WHAT IS REQUIRED:
Retype the records below exactly as they appear, but leave out any pictures.

SOURCE MATERIAL:
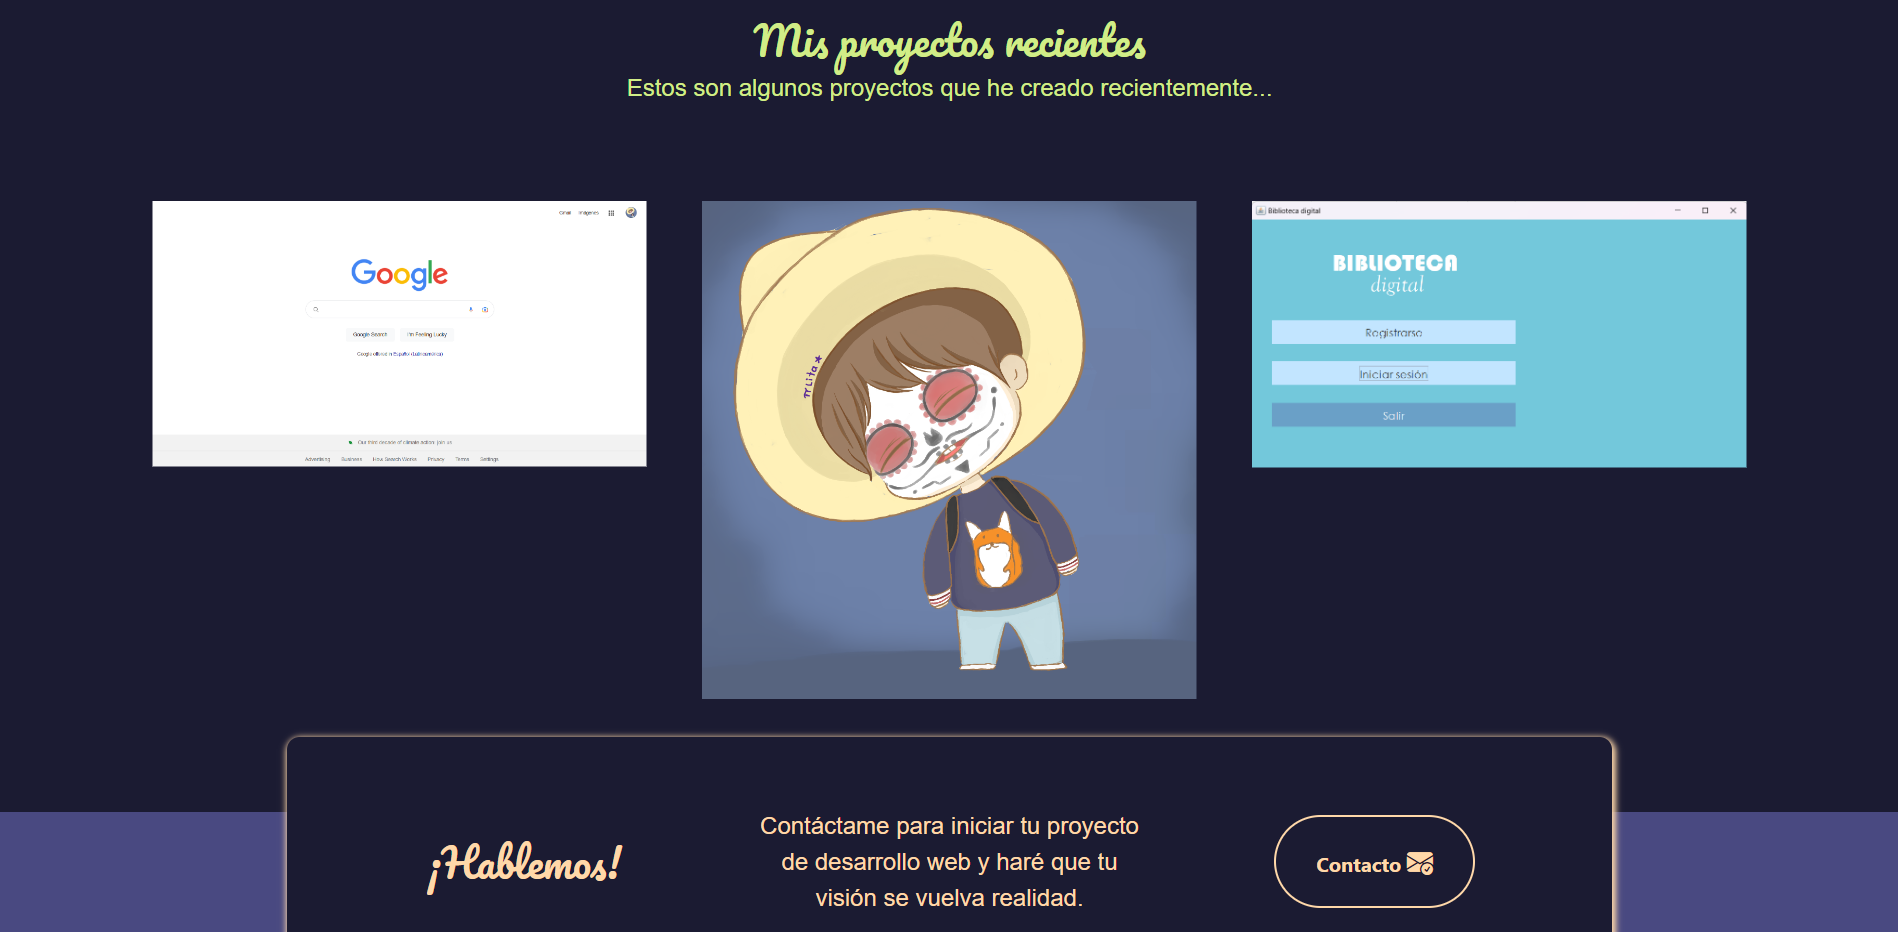
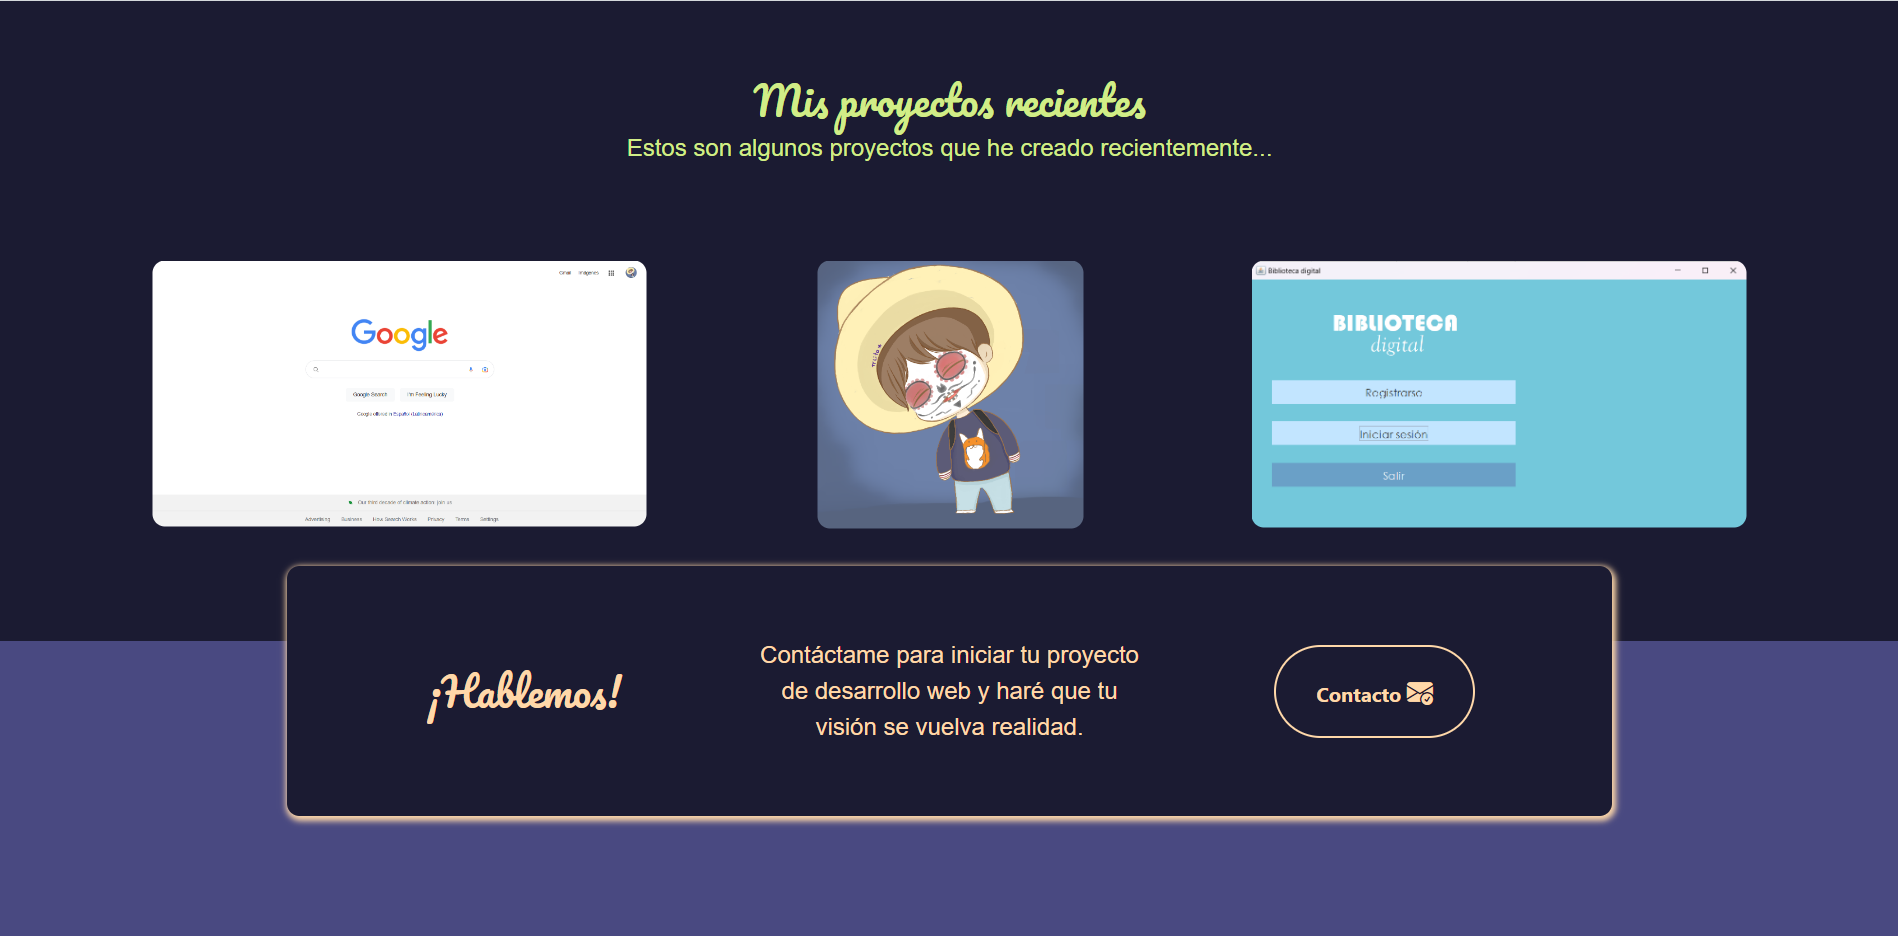
Add files via upload

diff --git a/index.html b/index.html
@@ -142,7 +142,7 @@
           <!-- Proyecto 2 -->
           <div class="col-12 col-md-6 col-lg-4">
             <div class="proyecto">
-              <img src="imagenes/proyecto2.png" alt="Proyecto 2 Dibujo">
+              <img class = "pro2" src="imagenes/proyecto2.png" alt="Proyecto 2 Dibujo">
               <div class="overlay">
                 <p>Proyecto 2 Dibujo</p>
                 <div class="iconos-contenedor">

diff --git a/style.css b/style.css
@@ -207,9 +207,15 @@ h1 {
   height: 100%;
   width: 100%;
   padding: 10px;
-  border-radius: 10px;
+  border-radius: 20px;
   display: block;
   transition: all 0.2s ease;
+}
+
+.proyecto .pro2{
+  height: 56%;
+  width: 56%;
+  margin-left: 22.2%;
 }
 
 .proyectos-contenedor {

SOLUTION TO THE EXERCISE:
Add files via upload

diff --git a/index.html b/index.html
@@ -142,7 +142,7 @@
           <!-- Proyecto 2 -->
           <div class="col-12 col-md-6 col-lg-4">
             <div class="proyecto">
-              <img src="imagenes/proyecto2.png" alt="Proyecto 2 Dibujo">
+              <img class = "pro2" src="imagenes/proyecto2.png" alt="Proyecto 2 Dibujo">
               <div class="overlay">
                 <p>Proyecto 2 Dibujo</p>
                 <div class="iconos-contenedor">

diff --git a/style.css b/style.css
@@ -207,9 +207,15 @@ h1 {
   height: 100%;
   width: 100%;
   padding: 10px;
-  border-radius: 10px;
+  border-radius: 20px;
   display: block;
   transition: all 0.2s ease;
+}
+
+.proyecto .pro2{
+  height: 56%;
+  width: 56%;
+  margin-left: 22.2%;
 }
 
 .proyectos-contenedor {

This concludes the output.